When you are about to warm up – whether it’s for practice, rehearsing, or performing – start by making sounds with your voice. It doesn’t have to be a song, or an orderly scale, or an appropriate engagement of a particular register, timbre, muscle group, words, style, or anything! Just make vocal sound in a way that is pleasant for you. Play, just to get started.
As your voice starts to turn on, explore a little. Swoop up high and dip down low. Try some louder and softer sounds. Try some long steady sounds contrasted with quickly moving patterns. Go from a favorite vowel to others. Just play, and notice.
In the first two minutes of sound-making, don’t rush to bring in structure to solve problems.
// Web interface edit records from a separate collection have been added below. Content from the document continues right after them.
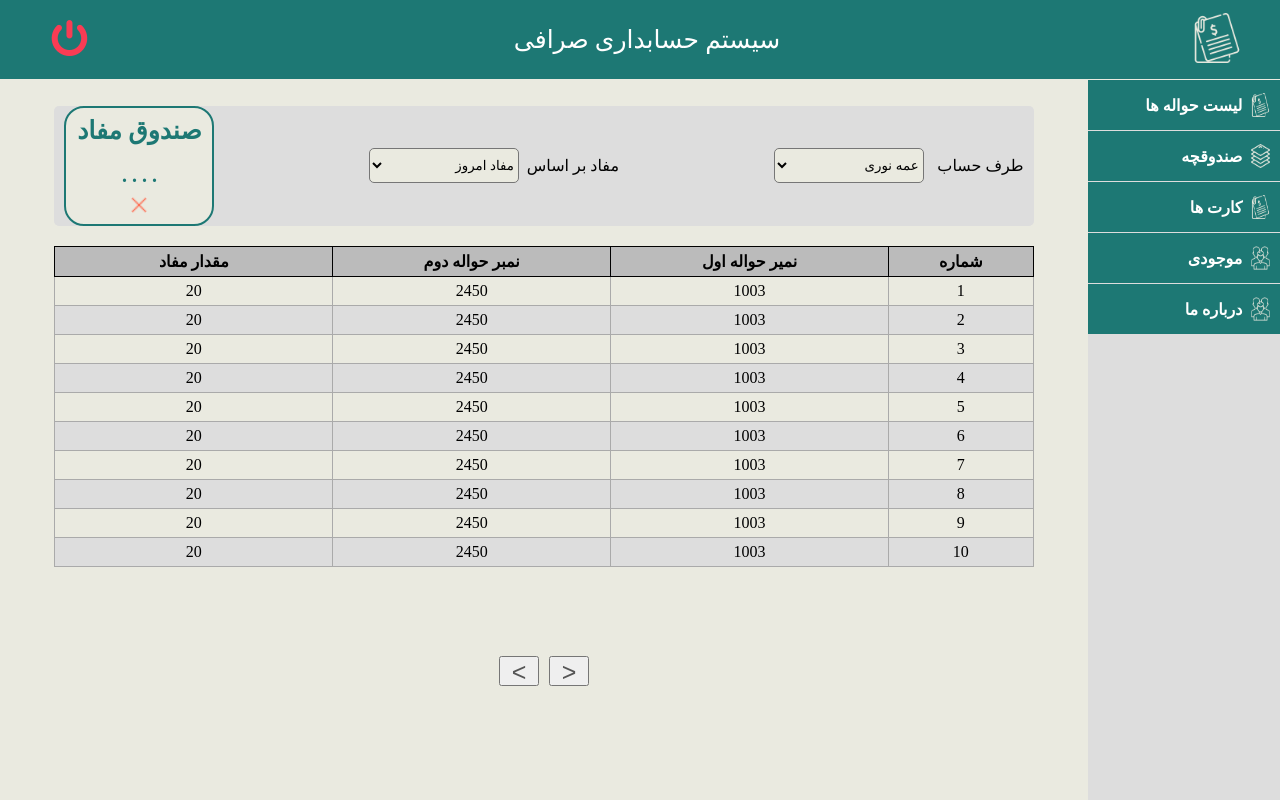
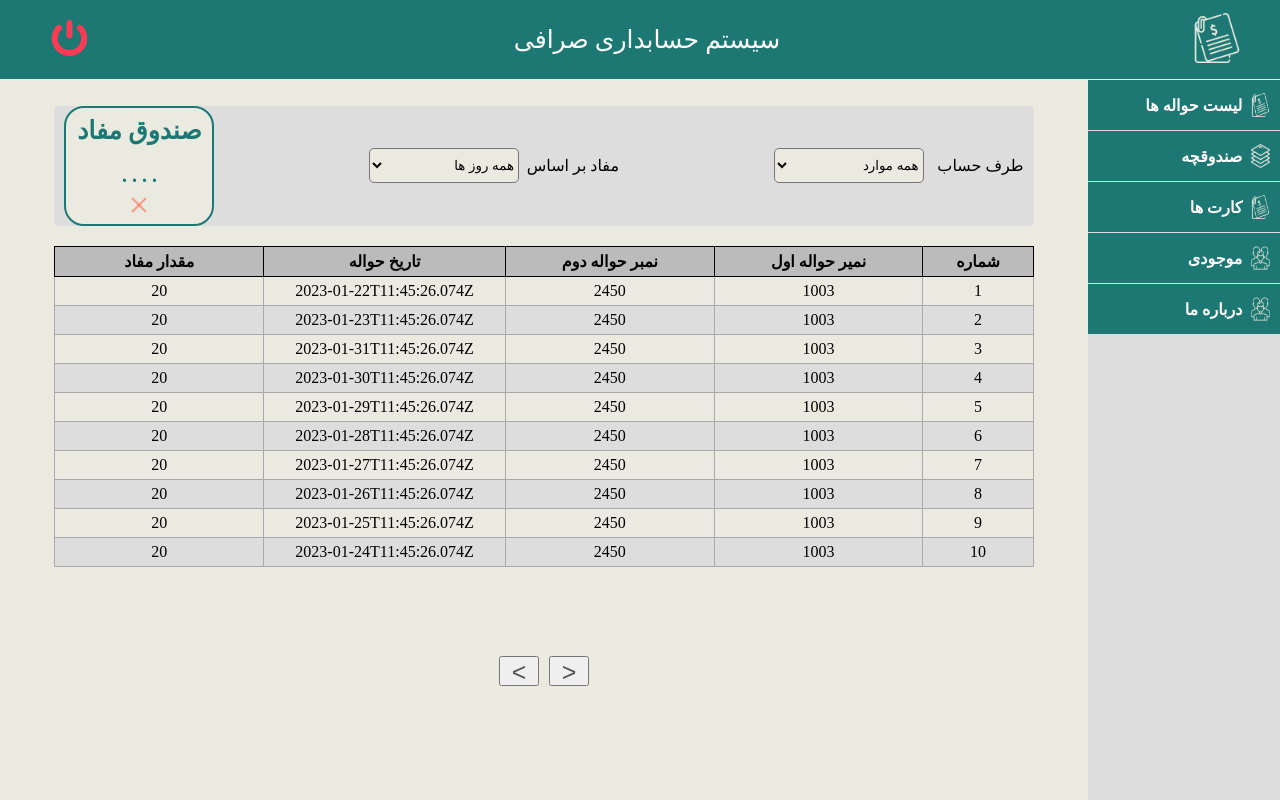
Before and after one commit to RezaHabibi1001/ExchangeFront, a React (Create React App) app: page /safe in a window 1280 px wide. Built offline with nearby package versions, Linux system fonts and the light colour scheme.

Commit message:
filters finalized  for  safe

```diff
--- a/src/Components/Safe/Safe.jsx
+++ b/src/Components/Safe/Safe.jsx
@@ -1,63 +1,135 @@
 import { Header } from "../StaticComponents/Header";
 import { SideBar } from "../StaticComponents/SideBar";
 import "../../Styles/Safe/Safe.css";
-import { useState } from "react";
+import { useState, useEffect } from "react";
+
 export function Safe() {
   const [shouldSecure, setShouldSecure] = useState(false);
-  const [pageNumber, setPageNumber] = useState(10);
-
+  const [filterTarafHesab, setFilterTarafHesab] = useState("");
+  const [dateFilter, setDateFilter] = useState("");
   const [data, setData] = useState([
     {
       havala_number1: "1003",
       havala_number2: "2450",
       safe: 20,
+      tarafhesab: "noori",
+      havala_date: "2023-01-22T11:45:26.074Z",
     },
     {
       havala_number1: "1003",
       havala_number2: "2450",
       safe: 20,
+      tarafhesab: "noori",
+      havala_date: "2023-01-23T11:45:26.074Z",
     },
     {
       havala_number1: "1003",
       havala_number2: "2450",
       safe: 20,
+      tarafhesab: "noori",
+      havala_date: "2023-01-31T11:45:26.074Z",
     },
     {
       havala_number1: "1003",
       havala_number2: "2450",
       safe: 20,
+      tarafhesab: "noori",
+      havala_date: "2023-01-30T11:45:26.074Z",
     },
     {
       havala_number1: "1003",
       havala_number2: "2450",
       safe: 20,
+      tarafhesab: "akbar",
+      havala_date: "2023-01-29T11:45:26.074Z",
     },
     {
       havala_number1: "1003",
       havala_number2: "2450",
       safe: 20,
+      tarafhesab: "akbar",
+      havala_date: "2023-01-28T11:45:26.074Z",
     },
     {
       havala_number1: "1003",
       havala_number2: "2450",
       safe: 20,
+      tarafhesab: "akbar",
+      havala_date: "2023-01-27T11:45:26.074Z",
     },
     {
       havala_number1: "1003",
       havala_number2: "2450",
       safe: 20,
+      tarafhesab: "mohammad",
+      havala_date: "2023-01-26T11:45:26.074Z",
     },
     {
       havala_number1: "1003",
       havala_number2: "2450",
       safe: 20,
+      tarafhesab: "mohammad",
+      havala_date: "2023-01-25T11:45:26.074Z",
     },
     {
       havala_number1: "1003",
       havala_number2: "2450",
       safe: 20,
+      tarafhesab: "mohammad",
+      havala_date: "2023-01-24T11:45:26.074Z",
     },
   ]);
+
+  useEffect(() => {
+    safeAmount();
+  }, [filterTarafHesab, dateFilter]);
+
+  const safeAmount = () => {
+    let sum = 0;
+    data.map((item) => {
+      if (item.tarafhesab?.includes(filterTarafHesab)) {
+        if (item?.havala_date >= dateFilter) {
+          sum = sum + item.safe;
+        }
+      }
+    });
+    return sum;
+  };
+
+  const handleTarafHesabFilter = (e) => {
+    setFilterTarafHesab(e.target.value);
+  };
+
+  const handleDateFilter = (e) => {
+    let today = new Date();
+    if (e.target.value == "") {
+      let isoDate = new Date(
+        today.setDate(today.getDate() - 100000)
+      ).toISOString();
+      setDateFilter(isoDate);
+      console.log("isoDate", isoDate);
+    }
+    if (e.target.value == 0) {
+      let isoDate = new Date(today.setDate(today.getDate())).toISOString();
+      setDateFilter(isoDate);
+      console.log("isoDate", isoDate);
+    }
+    if (e.target.value == 1) {
+      let isoDate = new Date(today.setDate(today.getDate() - 1)).toISOString();
+      setDateFilter(isoDate);
+      console.log("isoDate", isoDate);
+    }
+    if (e.target.value == 7) {
+      let isoDate = new Date(today.setDate(today.getDate() - 7)).toISOString();
+      setDateFilter(isoDate);
+      console.log("isoDate", isoDate);
+    }
+    if (e.target.value == 30) {
+      let isoDate = new Date(today.setDate(today.getDate() - 30)).toISOString();
+      setDateFilter(isoDate);
+      console.log("isoDate", isoDate);
+    }
+  };
   return (
     <div className="container">
       <Header />
@@ -68,25 +140,31 @@ export function Safe() {
           <div className="safe-header">
             <div className="tarafhesab-container">
               <span>طرف حساب</span>
-              <select className="safe-select-boxes">
-                <option>عمه نوری</option>
-                <option>اکبر</option>
-                <option>محمد</option>
+              <select
+                className="safe-select-boxes"
+                onChange={handleTarafHesabFilter}
+              >
+                <option value="">همه موارد</option>
+
+                <option value="noori">عمه نوری</option>
+                <option value="akbar">اکبر</option>
+                <option value="mohammad">محمد</option>
               </select>
             </div>
             <div className="profit-container">
               <span>مفاد بر اساس</span>
-              <select className="safe-select-boxes">
-                <option>مفاد امروز</option>
-                <option>مفاد دیروز</option>
-                <option>هفت روز قبل</option>
-                <option>یک ماه قبل</option>
+              <select className="safe-select-boxes" onChange={handleDateFilter}>
+                <option value="">همه روز ها</option>
+                <option value="0">مفاد امروز</option>
+                <option value="1">مفاد دیروز</option>
+                <option value="7">هفت روز قبل</option>
+                <option value="30">یک ماه قبل</option>
               </select>
             </div>
             <div className="money-safe">
               <span className="money-safe-label">صندوق مفاد</span>
               {shouldSecure ? (
-                <span className="money-safe-value">4543 یورو</span>
+                <span className="money-safe-value">{safeAmount()} یورو</span>
               ) : (
                 <span className="money-safe-value"> . . . . </span>
               )}
@@ -106,20 +184,26 @@ export function Safe() {
                     <th className="drug-code">شماره</th>
                     <th className="drug-type">نمیر حواله اول</th>
                     <th className="drug-total">نمبر حواله دوم</th>
+                    <th className="drug-total">تاریخ حواله</th>
+
                     <th className="drug-total">مقدار مفاد</th>
                   </tr>
                 </thead>
                 <tbody>
                   {data.map((havala, index) => {
+                    if (havala?.tarafhesab?.includes(filterTarafHesab)) {
+                      if (havala?.havala_date >= dateFilter) {
                         return (
                           <tr>
                             <td>{index + 1}</td>
                             <td>{havala.havala_number1}</td>
                             <td>{havala.havala_number2}</td>
-
+                            <td>{havala.havala_date}</td>
                             <td>{havala.safe}</td>
                           </tr>
                         );
+                      }
+                    }
                   })}
                 </tbody>
                 <tfoot></tfoot>
@@ -127,12 +211,7 @@ export function Safe() {
             </div>
           </div>
           <div className="safe-footer">
-            <input
-              type="button"
-              value=" < "
-              className="safe-footer-backward"
-              onClick={() => setPageNumber(pageNumber + 10)}
-            />
+            <input type="button" value=" < " className="safe-footer-backward" />
             <input type="button" value=" > " className="safe-footer-forward" />
           </div>
         </div>
```
Lines whose indentation alone changed are shown as unchanged.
Scale patterns, rhythms, and vowels can be worked into focused patterns for the voice to respond to LATER in the warmup. Your voice’s tendencies may be similar most days, but eventually there will be a new issue to deal with. An open, exploratory beginning will help you discover any new issues more quickly. This discovery would be hindered by plowing through the same warmup routine from start to finish every day.
If there are long-term technical goals like range extension or dynamic control, those exercises should come AFTER your warmup. They should not be the warmup itself. The very beginning of your warmup must always belong to you alone. The first sounds you make in a session should not contain shoulds, musts, caution, criticism, or complexity. Just get moving. Play, listen, play a little more, listen. THEN start work. If you want to use warmup exercises from a teacher or other expert, consider delaying them until after your first two minutes of “free me time”.